where ^g,. is the fraction of green vegetation viewed by the radiometer; and that the absorbed net radiation by the plant canopy, Rnc, be partitioned between Hc and kEc according to the Priestley-Taylor approximation (Priestley and Taylor, 1972), where

where f is the fraction of green or actively transpiring vegetation.

A recent study by Zhan et al. (1996) compared several single- and dual-source models for computing H with TTià over different land cover types. They showed that models containing the least empiricism to account for the differences between Tni and T.icro gave the best results with differences less than 30%, on average. The dual-source model by Norman et al. (1995b) generally gave the smallest differences with measured H fluxes. The average difference was around 20%, which is considered the level of uncertainty in eddy correlation and Bowen ratio techniques for determining the surface fluxes in heterogeneous terrain (Nie et al., 1992).

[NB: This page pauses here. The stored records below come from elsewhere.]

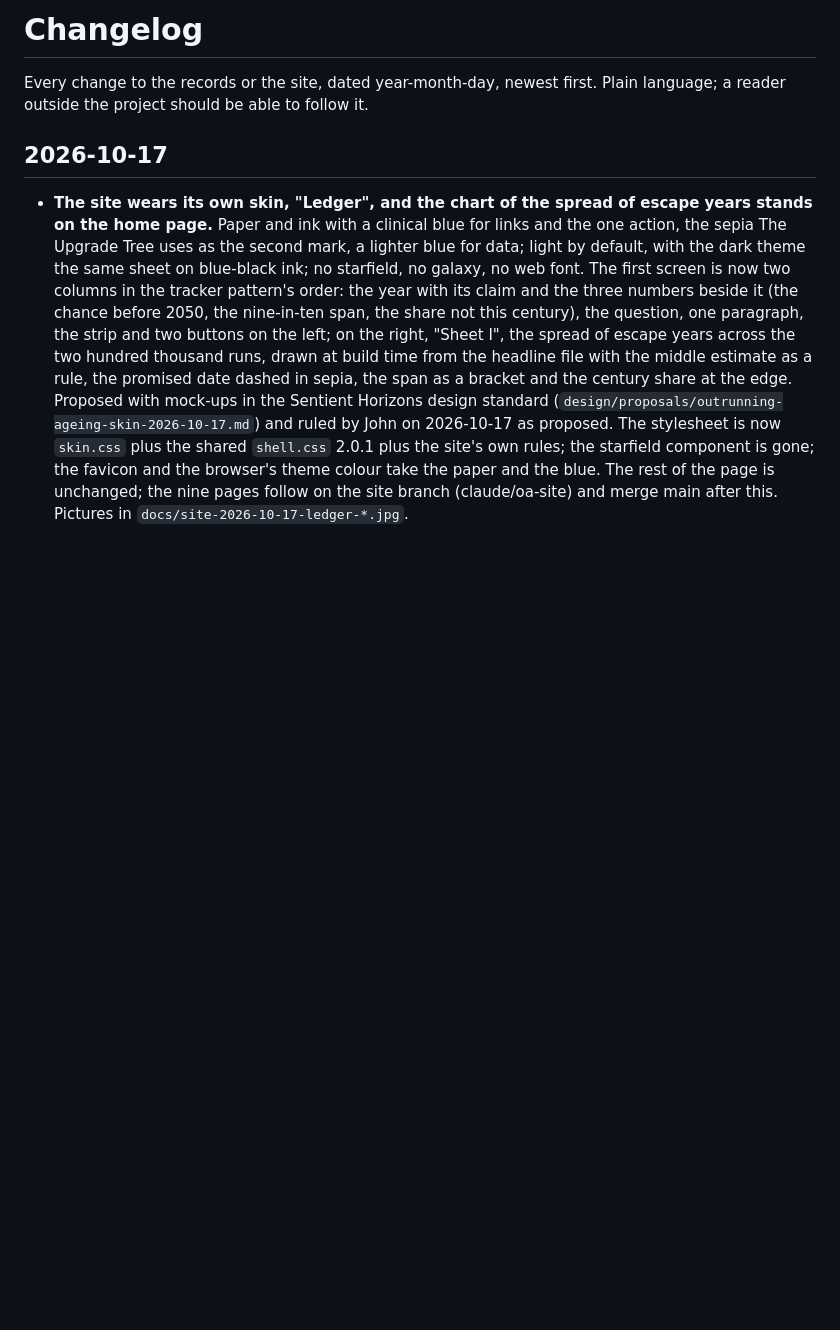
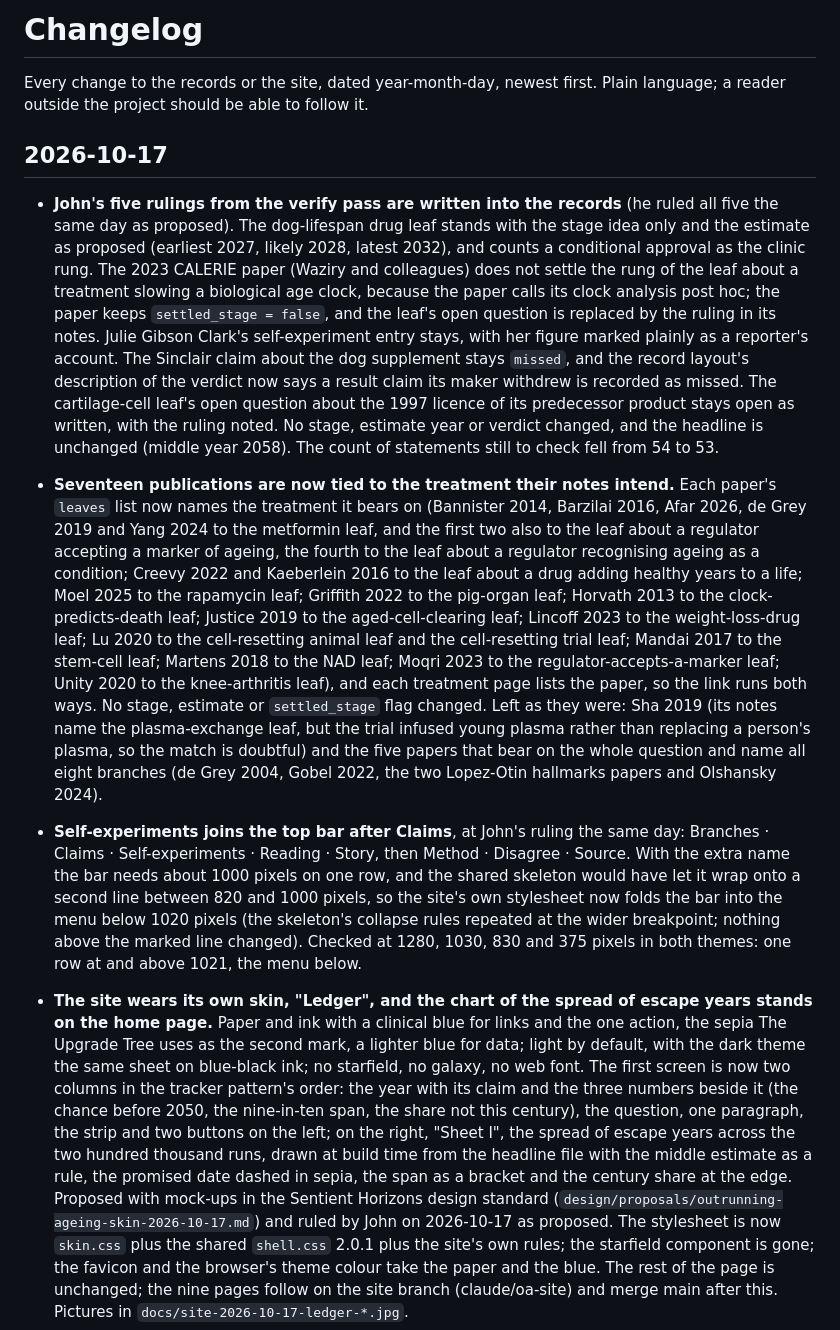
Before and after one commit to jfredson/outrunning-ageing, a Markdown page: CHANGELOG.md, the part around the change. Rendered like a GitHub page; blank space fills up the shorter version.

Commit message:
2026-10-17: changelog for the five rulings, the seventeen wired publications and the Self-experiments handle
Co-Authored-By: Claude Sonnet 5.5 <noreply@anthropic.com>

```diff
--- a/CHANGELOG.md
+++ b/CHANGELOG.md
@@ -3,6 +3,10 @@
 Every change to the records or the site, dated year-month-day, newest first. Plain language; a reader outside the project should be able to follow it.
 
 ## 2026-10-17
+
+- **John's five rulings from the verify pass are written into the records** (he ruled all five the same day as proposed). The dog-lifespan drug leaf stands with the stage idea only and the estimate as proposed (earliest 2027, likely 2028, latest 2032), and counts a conditional approval as the clinic rung. The 2023 CALERIE paper (Waziry and colleagues) does not settle the rung of the leaf about a treatment slowing a biological age clock, because the paper calls its clock analysis post hoc; the paper keeps `settled_stage = false`, and the leaf's open question is replaced by the ruling in its notes. Julie Gibson Clark's self-experiment entry stays, with her figure marked plainly as a reporter's account. The Sinclair claim about the dog supplement stays `missed`, and the record layout's description of the verdict now says a result claim its maker withdrew is recorded as missed. The cartilage-cell leaf's open question about the 1997 licence of its predecessor product stays open as written, with the ruling noted. No stage, estimate year or verdict changed, and the headline is unchanged (middle year 2058). The count of statements still to check fell from 54 to 53.
+- **Seventeen publications are now tied to the treatment their notes intend.** Each paper's `leaves` list now names the treatment it bears on (Bannister 2014, Barzilai 2016, Afar 2026, de Grey 2019 and Yang 2024 to the metformin leaf, and the first two also to the leaf about a regulator accepting a marker of ageing, the fourth to the leaf about a regulator recognising ageing as a condition; Creevy 2022 and Kaeberlein 2016 to the leaf about a drug adding healthy years to a life; Moel 2025 to the rapamycin leaf; Griffith 2022 to the pig-organ leaf; Horvath 2013 to the clock-predicts-death leaf; Justice 2019 to the aged-cell-clearing leaf; Lincoff 2023 to the weight-loss-drug leaf; Lu 2020 to the cell-resetting animal leaf and the cell-resetting trial leaf; Mandai 2017 to the stem-cell leaf; Martens 2018 to the NAD leaf; Moqri 2023 to the regulator-accepts-a-marker leaf; Unity 2020 to the knee-arthritis leaf), and each treatment page lists the paper, so the link runs both ways. No stage, estimate or `settled_stage` flag changed. Left as they were: Sha 2019 (its notes name the plasma-exchange leaf, but the trial infused young plasma rather than replacing a person's plasma, so the match is doubtful) and the five papers that bear on the whole question and name all eight branches (de Grey 2004, Gobel 2022, the two Lopez-Otin hallmarks papers and Olshansky 2024).
+- **Self-experiments joins the top bar after Claims**, at John's ruling the same day: Branches · Claims · Self-experiments · Reading · Story, then Method · Disagree · Source. With the extra name the bar needs about 1000 pixels on one row, and the shared skeleton would have let it wrap onto a second line between 820 and 1000 pixels, so the site's own stylesheet now folds the bar into the menu below 1020 pixels (the skeleton's collapse rules repeated at the wider breakpoint; nothing above the marked line changed). Checked at 1280, 1030, 830 and 375 pixels in both themes: one row at and above 1021, the menu below.
 
 - **The site wears its own skin, "Ledger", and the chart of the spread of escape years stands on the home page.** Paper and ink with a clinical blue for links and the one action, the sepia The Upgrade Tree uses as the second mark, a lighter blue for data; light by default, with the dark theme the same sheet on blue-black ink; no starfield, no galaxy, no web font. The first screen is now two columns in the tracker pattern's order: the year with its claim and the three numbers beside it (the chance before 2050, the nine-in-ten span, the share not this century), the question, one paragraph, the strip and two buttons on the left; on the right, "Sheet I", the spread of escape years across the two hundred thousand runs, drawn at build time from the headline file with the middle estimate as a rule, the promised date dashed in sepia, the span as a bracket and the century share at the edge. Proposed with mock-ups in the Sentient Horizons design standard (`design/proposals/outrunning-ageing-skin-2026-10-17.md`) and ruled by John on 2026-10-17 as proposed. The stylesheet is now `skin.css` plus the shared `shell.css` 2.0.1 plus the site's own rules; the starfield component is gone; the favicon and the browser's theme colour take the paper and the blue. The rest of the page is unchanged; the nine pages follow on the site branch (claude/oa-site) and merge main after this. Pictures in `docs/site-2026-10-17-ledger-*.jpg`.
 - **Publications and leaves cross-linked both ways; the stage flags set.** Every publication that a leaf names now names that leaf in its own `leaves` list (15 publications, from one before). Fourteen publications are now marked as having settled a stage (Hickson 2019 already was) because a leaf's stage record, or an earlier-stage record, is that paper: thirteen others: eleven of the twelve the site session found (Yoshino 2021, Ocampo 2016, Mannick 2014, the Life Biosciences 2026 release, Harrison 2009, Fahy 2019, Emani 2017, Conboy 2005, Bernardes de Jesus 2012, Baker 2016, Atala 2006) and two found by matching the record's link to the paper's link (Baker 2011 and Mehdipour 2020, whose earlier-stage entries on three leaves now name them). One was left unmarked and flagged for John: Waziry 2023 for the clock-in-a-controlled-trial leaf, because the paper calls its clock analysis post hoc and the leaf's test asks for one planned in advance.
```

Another approach to solve this problem relates to performing detailed simulations using microclimate and radiative transfer models that can predict the relationship between TTià and T,icm as a function of surface conditions such as vegetation cover or LAI and surface soil moisture and solar zenith and azimuth angles (Prévôt et al., 1994). Some preliminary results from the simulations indicate that LAI is a major factor in determining the order of magnitude of the scalar roughness needed in Eq. (15) if T.dcm is replaced by Trdd. A similar result using a Lagrangian approach was obtained by McNaughton and Van de Hurk (1995) who represented the difference between momentum and scalar transport using an excess resistance term.

The analytical approaches outlined above require an estimate of Ta. Air temperature is not measured in many regions, and where it is measured it only represents local conditions near the site of the measurement and not at each satellite image pixel. With most current satellite observations of TnA at the 0.10- 1-km pixel scale, significant variations in near surface meteorological conditions may exist depending on surface conditions. Methods using satellite data indicate at least ±3°C uncertainty in the estimate of Ta when compared to standard weather station observations (Goward et al., 1994). Zhan et al. (1996) showed that two-source models are generally more sensitive to errors in TnA — Ta than to most other model parameters; thus it is a major advantage for a model not to require a measurement of Ta. Kustas and Norman (1997) revised the Norman et al. (1995b) dual-source model for computing the turbulent fluxes without the need for Ta via the use of Trdd observations at two sensor viewing angles, and ~50° zenith angles. Such viewing angles from a satellite-based platform have been available from the along track scanning radiometer (ATSR) instrument aboard the ERS-1 satellite (Prata et al., 1990; Prata, 1993). With the ATSR data, there would be no need to extrapolate Ta from a sparse network of meteorological observations to each satellite pixel, a very unreliable approach. Moreover, the model is essentially unaffected by the typical 1 to 2°C error in estimating Tr!lA from satellites. With these two attributes, the model is well suited for computing regional-scale surface fluxes with an ATSR type of sensor.

Other methods avoid the need for estimating Ta on a pixel-by-pixel basis by relying on air temperature in the ABL, which is much more uniform over a region (Brutsaert and Sugita, 1991; Brutsaert et al., 1993). However, the variability of evaporation is more difficult to quantify. Other approaches attempt to use remotely sensed data in the optical wavebands to define variation in meteorological conditions (Bastiaanssen et al., 1998; Gao et al., 1998). It remains to be seen how universal these relationships are for different climates.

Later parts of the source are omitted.